The Netgear Wireless kit consists of a Netgear ME102 AP access point, which can plug into your wired network hub and a Netgear MA401 PC Card, which plugs into your laptop. They use the 802.11b wireless interface, better known as Wi-Fi. Consequently you can use other Wi-Fi compatable network gear with them, such as those popping up as standard on most notebooks.

Setting up both devices takes about thirty minutes. You need to connect the access point to your server (or any other one in fact) via a USB cable, to configure it. You then configure the encryption key and other features. There are two types of encryption key. 64 bit encryption requires four 2 digit numbers and 128 bit encryption requires sixteen 2 digit numbers. You have to write down these numbers and keep it secret. You then need to enter them into the configuration of any wireless network devices you wish to connect to your network (like the PC Card). If you don't care about people snooping on your network, you can turn off encryption! Once it is configured you can unplug the USB cable and put the transmitter where you want. The access point is a lot cheaper than most other Wi-Fi access points, since it does not have as many management and roaming features. For a small wireless network, however, such missing features won't be a problem at all. However, people wishing to set up large wireless networking may need to purchase a more expensive access point.

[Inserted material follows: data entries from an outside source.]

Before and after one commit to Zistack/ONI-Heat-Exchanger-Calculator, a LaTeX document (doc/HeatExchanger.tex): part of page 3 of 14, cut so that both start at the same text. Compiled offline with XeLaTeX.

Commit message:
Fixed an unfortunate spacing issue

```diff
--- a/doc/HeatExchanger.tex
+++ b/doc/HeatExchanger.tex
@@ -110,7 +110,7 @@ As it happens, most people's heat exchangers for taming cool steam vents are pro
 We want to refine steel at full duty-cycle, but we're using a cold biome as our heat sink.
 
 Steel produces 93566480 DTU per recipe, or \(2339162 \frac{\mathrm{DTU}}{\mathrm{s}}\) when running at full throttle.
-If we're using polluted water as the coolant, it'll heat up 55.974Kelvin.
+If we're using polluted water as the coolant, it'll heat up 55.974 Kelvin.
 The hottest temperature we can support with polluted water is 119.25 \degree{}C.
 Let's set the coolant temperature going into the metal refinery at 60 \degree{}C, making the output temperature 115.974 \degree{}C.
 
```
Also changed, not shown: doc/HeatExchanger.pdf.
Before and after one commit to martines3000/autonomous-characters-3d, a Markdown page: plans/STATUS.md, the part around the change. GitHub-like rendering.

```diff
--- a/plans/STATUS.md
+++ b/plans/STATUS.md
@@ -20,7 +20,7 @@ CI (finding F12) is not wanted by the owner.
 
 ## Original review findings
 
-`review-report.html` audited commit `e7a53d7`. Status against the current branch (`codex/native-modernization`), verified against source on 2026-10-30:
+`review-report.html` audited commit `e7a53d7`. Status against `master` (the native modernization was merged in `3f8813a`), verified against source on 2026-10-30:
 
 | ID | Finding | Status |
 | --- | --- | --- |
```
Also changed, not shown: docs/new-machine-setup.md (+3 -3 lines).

Setting up the PCMICA card is just as easy. Just plug it into your laptop and Windows recognises it. Then configure the network settings and the encryption settings and you are ready to go. A small icon appears in your laptop's taskbar. When it light up green, the connection is very good, when it is red the signal is not as good. There is also a green light on the card itself to indicate a link.

Clicking on the icon opens up a utility which gives more accurate details of the links. There are two bars which indicate link quality (in %) and signal strength (in %). There is also a label which indicates the speed of the link. Even when the link quality is quite weak maybe a few per cent you regularly get an 11 Mbps link. If the connection is very weak, however, this will be reduced to 5.5 Mbps or even 1 Mbps. When setting up the wireless network, you have to find the best position for the access point and the PC Card. By moving a combination of moving about the access point and the PC Card (whilst checking the transmission meter), you can get 11 Mbps signal going through a concrete wall and then a further ten metres (the signal did get reduced to 10% but I still managed to get an 11 Mbps connection)! In some cases simply changing the direction of your PC Card may result in a connection. Strangely I found placing the access point near the ceiling seemed to yield the best results, possibly because near the ceiling there are not many barriers to block the signal. The best way to set it the network is to have one person moving a the access point and another at the PC, communicating by walkie-talkie.

Before I used this kit I was sceptical that it would work through walls, or anywhere very far away. The Wi-Fi protocol uses electromagnetic radio waves to send and receive signals, and a small safety note comes with this kit to point this out. However, it also says that the signals are far weaker than those generated by mobile phones. Also the safety note recommends that you keep your body at least 20 cm away from the antenna on either the PC Card or access point. A PCI wireless card is also available from Netgear, if you want to connect your desktop to a wireless network.

In short this kit makes a good introduction to the world of wireless networking. At 11 Mbps it is quick enough to transfer large files and surf the net. At around £300 it is not as cheap as a faster wired network offering 10/100 or 1000 Mbps, but it does offer you the freedom to roam about your house or office without tripping over wires. It makes a good addition to a wired network.